• WHAT TO PRODUCE
Could you reproduce the entries exactly, omitting every picture?

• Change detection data
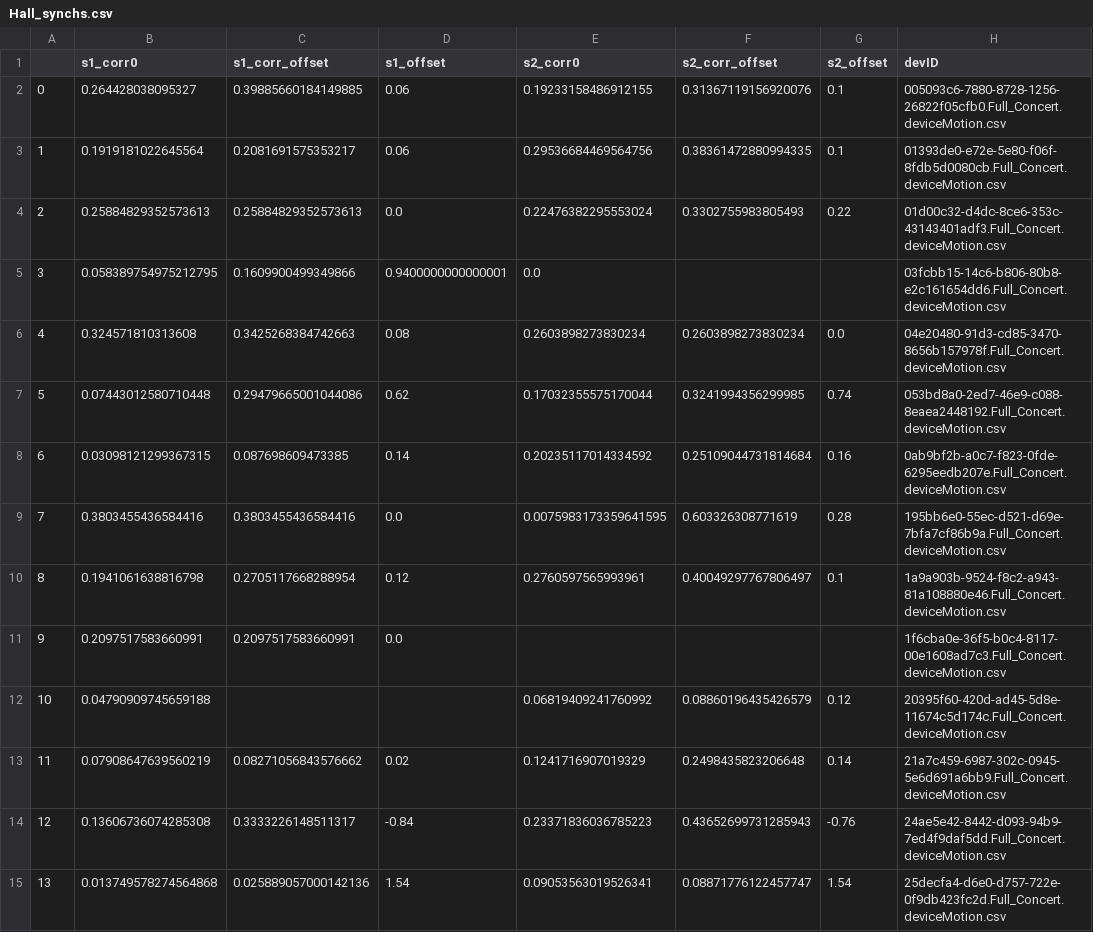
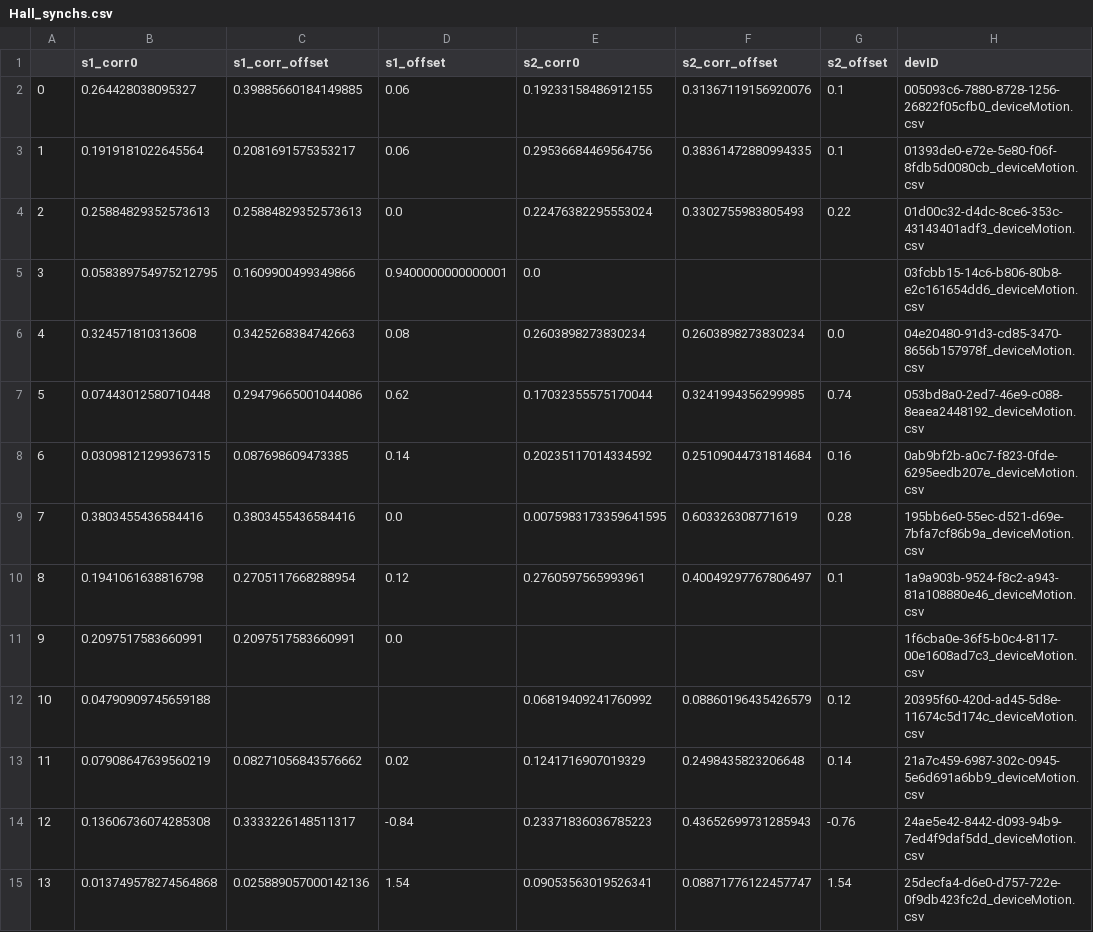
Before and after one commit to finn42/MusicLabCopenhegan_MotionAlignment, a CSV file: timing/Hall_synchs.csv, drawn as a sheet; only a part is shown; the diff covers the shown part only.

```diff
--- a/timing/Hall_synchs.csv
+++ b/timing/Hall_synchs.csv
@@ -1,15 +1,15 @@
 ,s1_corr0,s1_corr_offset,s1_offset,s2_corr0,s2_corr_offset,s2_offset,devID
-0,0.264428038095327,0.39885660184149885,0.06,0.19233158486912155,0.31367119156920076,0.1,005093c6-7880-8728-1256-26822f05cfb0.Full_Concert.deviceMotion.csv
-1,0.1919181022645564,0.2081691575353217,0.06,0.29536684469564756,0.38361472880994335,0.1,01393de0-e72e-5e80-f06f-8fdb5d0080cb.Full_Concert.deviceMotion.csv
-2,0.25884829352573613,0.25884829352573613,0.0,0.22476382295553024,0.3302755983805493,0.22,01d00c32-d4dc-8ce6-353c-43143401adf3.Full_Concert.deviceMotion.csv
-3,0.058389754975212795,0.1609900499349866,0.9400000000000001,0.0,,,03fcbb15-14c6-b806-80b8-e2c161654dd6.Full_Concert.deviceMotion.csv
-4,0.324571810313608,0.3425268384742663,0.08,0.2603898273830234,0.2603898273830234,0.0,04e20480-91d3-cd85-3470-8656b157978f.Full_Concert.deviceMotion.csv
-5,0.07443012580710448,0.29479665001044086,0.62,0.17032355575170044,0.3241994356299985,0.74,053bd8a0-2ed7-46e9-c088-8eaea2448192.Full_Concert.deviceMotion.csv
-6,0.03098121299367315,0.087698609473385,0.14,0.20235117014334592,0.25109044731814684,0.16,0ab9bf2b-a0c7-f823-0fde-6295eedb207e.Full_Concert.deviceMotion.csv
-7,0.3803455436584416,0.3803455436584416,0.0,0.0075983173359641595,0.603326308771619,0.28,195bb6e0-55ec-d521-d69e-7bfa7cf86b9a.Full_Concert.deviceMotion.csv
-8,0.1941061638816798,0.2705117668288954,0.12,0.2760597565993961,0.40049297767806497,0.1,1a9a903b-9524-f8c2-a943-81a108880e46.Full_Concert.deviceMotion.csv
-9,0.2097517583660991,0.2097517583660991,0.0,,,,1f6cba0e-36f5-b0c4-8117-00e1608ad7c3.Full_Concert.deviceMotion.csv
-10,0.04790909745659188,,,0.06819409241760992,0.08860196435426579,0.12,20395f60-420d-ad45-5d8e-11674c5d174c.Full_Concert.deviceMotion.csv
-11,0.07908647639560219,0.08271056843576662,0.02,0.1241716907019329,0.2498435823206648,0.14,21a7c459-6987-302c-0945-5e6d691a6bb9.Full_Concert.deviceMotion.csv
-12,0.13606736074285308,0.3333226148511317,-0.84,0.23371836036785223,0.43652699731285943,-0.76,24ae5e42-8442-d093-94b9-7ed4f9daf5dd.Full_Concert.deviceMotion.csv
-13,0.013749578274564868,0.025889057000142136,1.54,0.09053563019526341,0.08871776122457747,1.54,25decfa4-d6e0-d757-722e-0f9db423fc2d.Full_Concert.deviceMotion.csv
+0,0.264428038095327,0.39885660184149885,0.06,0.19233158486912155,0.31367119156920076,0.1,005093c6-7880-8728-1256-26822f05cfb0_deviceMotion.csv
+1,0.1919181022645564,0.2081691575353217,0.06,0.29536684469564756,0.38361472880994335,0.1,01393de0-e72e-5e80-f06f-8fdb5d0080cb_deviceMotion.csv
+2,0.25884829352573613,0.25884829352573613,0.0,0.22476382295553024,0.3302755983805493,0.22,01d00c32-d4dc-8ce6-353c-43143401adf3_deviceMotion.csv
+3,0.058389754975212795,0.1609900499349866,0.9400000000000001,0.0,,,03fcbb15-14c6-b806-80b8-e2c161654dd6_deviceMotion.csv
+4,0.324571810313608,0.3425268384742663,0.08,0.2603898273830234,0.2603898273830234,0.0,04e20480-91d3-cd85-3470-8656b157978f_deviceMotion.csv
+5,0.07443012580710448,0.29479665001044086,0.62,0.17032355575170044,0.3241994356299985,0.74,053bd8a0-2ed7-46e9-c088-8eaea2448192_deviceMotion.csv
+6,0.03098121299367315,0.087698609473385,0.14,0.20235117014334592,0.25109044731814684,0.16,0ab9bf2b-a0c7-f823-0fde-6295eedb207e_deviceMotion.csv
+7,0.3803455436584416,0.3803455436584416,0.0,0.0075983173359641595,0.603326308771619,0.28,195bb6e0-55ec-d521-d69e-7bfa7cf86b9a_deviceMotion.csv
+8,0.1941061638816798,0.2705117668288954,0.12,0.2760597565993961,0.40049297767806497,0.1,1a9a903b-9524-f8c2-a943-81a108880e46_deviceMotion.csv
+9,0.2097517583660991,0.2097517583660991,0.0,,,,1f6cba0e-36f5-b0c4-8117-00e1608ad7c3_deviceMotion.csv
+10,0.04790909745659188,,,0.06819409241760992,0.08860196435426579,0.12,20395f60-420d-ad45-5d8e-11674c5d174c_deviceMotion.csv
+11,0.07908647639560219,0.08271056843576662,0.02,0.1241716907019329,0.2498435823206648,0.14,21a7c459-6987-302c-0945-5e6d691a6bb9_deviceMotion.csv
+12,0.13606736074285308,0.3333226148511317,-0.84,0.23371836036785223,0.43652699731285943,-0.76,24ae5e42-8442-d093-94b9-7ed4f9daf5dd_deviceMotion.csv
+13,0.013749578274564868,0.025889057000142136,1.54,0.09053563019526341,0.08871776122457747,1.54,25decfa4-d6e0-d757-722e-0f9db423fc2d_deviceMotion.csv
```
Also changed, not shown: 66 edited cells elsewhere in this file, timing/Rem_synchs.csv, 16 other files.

• SOLUTION
Before and after one commit to finn42/MusicLabCopenhegan_MotionAlignment, a CSV file: timing/Hall_synchs.csv, drawn as a sheet; only a part is shown; the diff covers the shown part only.

```diff
--- a/timing/Hall_synchs.csv
+++ b/timing/Hall_synchs.csv
@@ -1,15 +1,15 @@
 ,s1_corr0,s1_corr_offset,s1_offset,s2_corr0,s2_corr_offset,s2_offset,devID
-0,0.264428038095327,0.39885660184149885,0.06,0.19233158486912155,0.31367119156920076,0.1,005093c6-7880-8728-1256-26822f05cfb0.Full_Concert.deviceMotion.csv
-1,0.1919181022645564,0.2081691575353217,0.06,0.29536684469564756,0.38361472880994335,0.1,01393de0-e72e-5e80-f06f-8fdb5d0080cb.Full_Concert.deviceMotion.csv
-2,0.25884829352573613,0.25884829352573613,0.0,0.22476382295553024,0.3302755983805493,0.22,01d00c32-d4dc-8ce6-353c-43143401adf3.Full_Concert.deviceMotion.csv
-3,0.058389754975212795,0.1609900499349866,0.9400000000000001,0.0,,,03fcbb15-14c6-b806-80b8-e2c161654dd6.Full_Concert.deviceMotion.csv
-4,0.324571810313608,0.3425268384742663,0.08,0.2603898273830234,0.2603898273830234,0.0,04e20480-91d3-cd85-3470-8656b157978f.Full_Concert.deviceMotion.csv
-5,0.07443012580710448,0.29479665001044086,0.62,0.17032355575170044,0.3241994356299985,0.74,053bd8a0-2ed7-46e9-c088-8eaea2448192.Full_Concert.deviceMotion.csv
-6,0.03098121299367315,0.087698609473385,0.14,0.20235117014334592,0.25109044731814684,0.16,0ab9bf2b-a0c7-f823-0fde-6295eedb207e.Full_Concert.deviceMotion.csv
-7,0.3803455436584416,0.3803455436584416,0.0,0.0075983173359641595,0.603326308771619,0.28,195bb6e0-55ec-d521-d69e-7bfa7cf86b9a.Full_Concert.deviceMotion.csv
-8,0.1941061638816798,0.2705117668288954,0.12,0.2760597565993961,0.40049297767806497,0.1,1a9a903b-9524-f8c2-a943-81a108880e46.Full_Concert.deviceMotion.csv
-9,0.2097517583660991,0.2097517583660991,0.0,,,,1f6cba0e-36f5-b0c4-8117-00e1608ad7c3.Full_Concert.deviceMotion.csv
-10,0.04790909745659188,,,0.06819409241760992,0.08860196435426579,0.12,20395f60-420d-ad45-5d8e-11674c5d174c.Full_Concert.deviceMotion.csv
-11,0.07908647639560219,0.08271056843576662,0.02,0.1241716907019329,0.2498435823206648,0.14,21a7c459-6987-302c-0945-5e6d691a6bb9.Full_Concert.deviceMotion.csv
-12,0.13606736074285308,0.3333226148511317,-0.84,0.23371836036785223,0.43652699731285943,-0.76,24ae5e42-8442-d093-94b9-7ed4f9daf5dd.Full_Concert.deviceMotion.csv
-13,0.013749578274564868,0.025889057000142136,1.54,0.09053563019526341,0.08871776122457747,1.54,25decfa4-d6e0-d757-722e-0f9db423fc2d.Full_Concert.deviceMotion.csv
+0,0.264428038095327,0.39885660184149885,0.06,0.19233158486912155,0.31367119156920076,0.1,005093c6-7880-8728-1256-26822f05cfb0_deviceMotion.csv
+1,0.1919181022645564,0.2081691575353217,0.06,0.29536684469564756,0.38361472880994335,0.1,01393de0-e72e-5e80-f06f-8fdb5d0080cb_deviceMotion.csv
+2,0.25884829352573613,0.25884829352573613,0.0,0.22476382295553024,0.3302755983805493,0.22,01d00c32-d4dc-8ce6-353c-43143401adf3_deviceMotion.csv
+3,0.058389754975212795,0.1609900499349866,0.9400000000000001,0.0,,,03fcbb15-14c6-b806-80b8-e2c161654dd6_deviceMotion.csv
+4,0.324571810313608,0.3425268384742663,0.08,0.2603898273830234,0.2603898273830234,0.0,04e20480-91d3-cd85-3470-8656b157978f_deviceMotion.csv
+5,0.07443012580710448,0.29479665001044086,0.62,0.17032355575170044,0.3241994356299985,0.74,053bd8a0-2ed7-46e9-c088-8eaea2448192_deviceMotion.csv
+6,0.03098121299367315,0.087698609473385,0.14,0.20235117014334592,0.25109044731814684,0.16,0ab9bf2b-a0c7-f823-0fde-6295eedb207e_deviceMotion.csv
+7,0.3803455436584416,0.3803455436584416,0.0,0.0075983173359641595,0.603326308771619,0.28,195bb6e0-55ec-d521-d69e-7bfa7cf86b9a_deviceMotion.csv
+8,0.1941061638816798,0.2705117668288954,0.12,0.2760597565993961,0.40049297767806497,0.1,1a9a903b-9524-f8c2-a943-81a108880e46_deviceMotion.csv
+9,0.2097517583660991,0.2097517583660991,0.0,,,,1f6cba0e-36f5-b0c4-8117-00e1608ad7c3_deviceMotion.csv
+10,0.04790909745659188,,,0.06819409241760992,0.08860196435426579,0.12,20395f60-420d-ad45-5d8e-11674c5d174c_deviceMotion.csv
+11,0.07908647639560219,0.08271056843576662,0.02,0.1241716907019329,0.2498435823206648,0.14,21a7c459-6987-302c-0945-5e6d691a6bb9_deviceMotion.csv
+12,0.13606736074285308,0.3333226148511317,-0.84,0.23371836036785223,0.43652699731285943,-0.76,24ae5e42-8442-d093-94b9-7ed4f9daf5dd_deviceMotion.csv
+13,0.013749578274564868,0.025889057000142136,1.54,0.09053563019526341,0.08871776122457747,1.54,25decfa4-d6e0-d757-722e-0f9db423fc2d_deviceMotion.csv
```
Also changed, not shown: 66 edited cells elsewhere in this file, timing/Rem_synchs.csv, 16 other files.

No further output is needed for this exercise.